Let him know that the bill is bad and dangerous for cats, physicians, and cat owners. The big human health organizations like the CDC, NIH, National Hemophilia Foundation, and many more, do NOT recommended declawing a cat for any human health reason.
Phone: 804-786-2211
Here’s the link to send the governor a note-  Virginia governor
Richmond SPCA – or 804-521-1300
VA Federation of Humane Societies-
Best Friends –
PETA- 757-622-7382
Here’s a scenario if this bill becomes a law:
Mrs. Smith: “Doctor, I would like you to declaw my kitten.”
Virginia “Declawing Veterinarian: I can’t, Mrs. Smith, unless you have a medical reason. “
Mrs. Smith: “I don’t have a medical reason. It’s for my couches.”
Virginia Declawing Veterinarian: “Are you understanding me? I can’t UNLESS you have a medical reason.”
Mrs. Smith:” I have skin allergies and can’t risk getting scratched.”
Virginia Declawing Veterinarian: “Sure. You just have to get a note. I recommend you go online and get a tele-health doctor to sign a note and have it emailed over. “
Mrs. Smith: “Okay. That will take about 5 minutes so I will set up the declaw appointment right now. “
Virginia Declawing Veterinarian: “Excellent. Thanks, Richmond SPCA, VFHS, PETA, and Best Friends and all the rest of you suckers who supported HB1354. You fell for it and I am going to continue cutting off kitten toes to pay for my Lexus.”
Always take the high road, be polite, and educate!
Also, please reach out to the Bissell Pet Foundation and ask them to please ask the Richmond SPCA to write the Governor of VA and ask him to send the bill back to the sponsor and recommend taking the owner’s health amendment OUT of this corrupted bill.
Cathy Bissell is against declawing and will not give grants/donations to animal rescues/organizations that support declawing cats.

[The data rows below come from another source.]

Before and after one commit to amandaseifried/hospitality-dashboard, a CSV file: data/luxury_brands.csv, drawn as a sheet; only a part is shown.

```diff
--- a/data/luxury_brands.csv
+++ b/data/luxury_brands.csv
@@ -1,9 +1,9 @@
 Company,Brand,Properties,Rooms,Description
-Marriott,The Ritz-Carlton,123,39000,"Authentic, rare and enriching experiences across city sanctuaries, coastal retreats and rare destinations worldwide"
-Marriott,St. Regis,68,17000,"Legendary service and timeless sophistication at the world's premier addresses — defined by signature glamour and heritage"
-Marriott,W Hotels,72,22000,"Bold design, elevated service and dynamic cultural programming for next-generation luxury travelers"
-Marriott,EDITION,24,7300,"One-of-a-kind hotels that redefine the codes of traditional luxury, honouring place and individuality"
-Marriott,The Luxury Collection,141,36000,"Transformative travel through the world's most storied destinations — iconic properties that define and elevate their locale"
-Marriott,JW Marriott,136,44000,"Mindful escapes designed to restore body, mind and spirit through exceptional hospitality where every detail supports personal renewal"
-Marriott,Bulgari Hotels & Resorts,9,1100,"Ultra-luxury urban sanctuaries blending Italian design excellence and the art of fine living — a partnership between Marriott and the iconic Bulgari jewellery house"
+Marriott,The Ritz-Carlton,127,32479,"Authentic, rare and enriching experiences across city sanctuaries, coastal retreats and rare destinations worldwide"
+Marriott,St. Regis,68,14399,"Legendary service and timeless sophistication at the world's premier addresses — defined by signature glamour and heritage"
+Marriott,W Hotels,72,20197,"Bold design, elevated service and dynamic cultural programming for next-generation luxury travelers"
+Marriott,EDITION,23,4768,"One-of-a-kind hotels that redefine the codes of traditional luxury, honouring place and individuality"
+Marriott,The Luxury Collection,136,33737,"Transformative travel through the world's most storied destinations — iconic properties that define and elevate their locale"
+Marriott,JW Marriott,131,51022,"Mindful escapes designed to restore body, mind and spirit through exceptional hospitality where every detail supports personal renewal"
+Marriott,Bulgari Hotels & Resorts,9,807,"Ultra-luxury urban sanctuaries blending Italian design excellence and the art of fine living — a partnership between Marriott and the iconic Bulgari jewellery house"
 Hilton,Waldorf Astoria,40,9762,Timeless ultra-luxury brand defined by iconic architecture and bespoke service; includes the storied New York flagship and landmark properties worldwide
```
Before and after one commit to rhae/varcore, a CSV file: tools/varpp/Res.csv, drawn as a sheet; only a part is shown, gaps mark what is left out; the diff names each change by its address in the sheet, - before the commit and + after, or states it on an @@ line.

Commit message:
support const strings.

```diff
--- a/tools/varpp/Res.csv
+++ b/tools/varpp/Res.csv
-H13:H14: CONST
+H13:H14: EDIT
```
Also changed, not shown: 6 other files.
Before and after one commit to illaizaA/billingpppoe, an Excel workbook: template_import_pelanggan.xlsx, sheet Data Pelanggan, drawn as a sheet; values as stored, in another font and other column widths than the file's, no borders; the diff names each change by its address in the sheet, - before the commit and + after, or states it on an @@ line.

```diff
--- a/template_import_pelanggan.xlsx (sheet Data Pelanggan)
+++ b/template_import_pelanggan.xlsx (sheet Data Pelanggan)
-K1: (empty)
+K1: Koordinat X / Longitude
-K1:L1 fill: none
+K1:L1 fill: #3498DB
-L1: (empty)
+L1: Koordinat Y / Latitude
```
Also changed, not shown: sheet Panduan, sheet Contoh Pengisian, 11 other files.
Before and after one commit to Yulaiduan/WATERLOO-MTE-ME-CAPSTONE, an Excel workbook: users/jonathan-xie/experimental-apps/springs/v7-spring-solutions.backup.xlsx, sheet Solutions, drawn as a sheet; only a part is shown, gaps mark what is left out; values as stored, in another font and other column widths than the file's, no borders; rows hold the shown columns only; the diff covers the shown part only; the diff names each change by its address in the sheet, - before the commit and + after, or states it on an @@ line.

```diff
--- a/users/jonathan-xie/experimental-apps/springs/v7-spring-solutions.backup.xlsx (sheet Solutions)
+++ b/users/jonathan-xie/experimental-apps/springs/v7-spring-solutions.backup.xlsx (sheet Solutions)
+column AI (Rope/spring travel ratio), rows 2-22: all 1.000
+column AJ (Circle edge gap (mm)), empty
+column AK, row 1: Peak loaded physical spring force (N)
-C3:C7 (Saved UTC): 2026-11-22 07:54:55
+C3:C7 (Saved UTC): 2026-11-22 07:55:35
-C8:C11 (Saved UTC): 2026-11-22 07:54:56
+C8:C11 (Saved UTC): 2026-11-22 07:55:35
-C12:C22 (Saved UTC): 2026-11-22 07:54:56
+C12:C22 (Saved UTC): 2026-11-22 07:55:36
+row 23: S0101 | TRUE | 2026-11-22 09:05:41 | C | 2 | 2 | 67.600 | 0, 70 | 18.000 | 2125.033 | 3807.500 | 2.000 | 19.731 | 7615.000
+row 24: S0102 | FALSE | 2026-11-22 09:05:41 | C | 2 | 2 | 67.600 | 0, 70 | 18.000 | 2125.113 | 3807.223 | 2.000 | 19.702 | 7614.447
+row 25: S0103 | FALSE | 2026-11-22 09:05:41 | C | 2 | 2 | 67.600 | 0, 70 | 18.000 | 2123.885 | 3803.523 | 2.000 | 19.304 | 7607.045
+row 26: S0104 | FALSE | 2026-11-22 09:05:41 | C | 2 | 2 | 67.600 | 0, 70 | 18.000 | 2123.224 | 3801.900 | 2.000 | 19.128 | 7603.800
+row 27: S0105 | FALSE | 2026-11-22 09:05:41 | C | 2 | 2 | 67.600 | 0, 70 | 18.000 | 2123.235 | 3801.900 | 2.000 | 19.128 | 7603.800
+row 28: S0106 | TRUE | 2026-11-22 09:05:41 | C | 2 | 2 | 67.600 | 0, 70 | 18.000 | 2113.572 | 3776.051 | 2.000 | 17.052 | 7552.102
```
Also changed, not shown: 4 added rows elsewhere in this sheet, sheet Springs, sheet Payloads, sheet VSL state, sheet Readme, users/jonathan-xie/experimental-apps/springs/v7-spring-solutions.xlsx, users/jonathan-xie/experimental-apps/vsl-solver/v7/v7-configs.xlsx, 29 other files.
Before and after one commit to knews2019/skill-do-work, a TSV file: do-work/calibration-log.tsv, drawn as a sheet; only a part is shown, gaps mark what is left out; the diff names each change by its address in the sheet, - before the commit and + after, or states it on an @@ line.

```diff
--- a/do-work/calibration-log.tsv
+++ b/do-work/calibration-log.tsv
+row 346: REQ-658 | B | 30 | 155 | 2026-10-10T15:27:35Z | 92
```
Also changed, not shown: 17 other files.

Since the Richmond SPCA appreciated the work of the Virginia Veterinary Medical Association to bring this owner’s health amendment that would allow declawing for an owner’s health AND supported this corrupted bill, we should let Cathy Bissell know that one of her partner organizations is helping to keep this barbaric cat cruelty legal in Virginia.
Let us know if you get a reply!

Here’s the link to our story about the bill.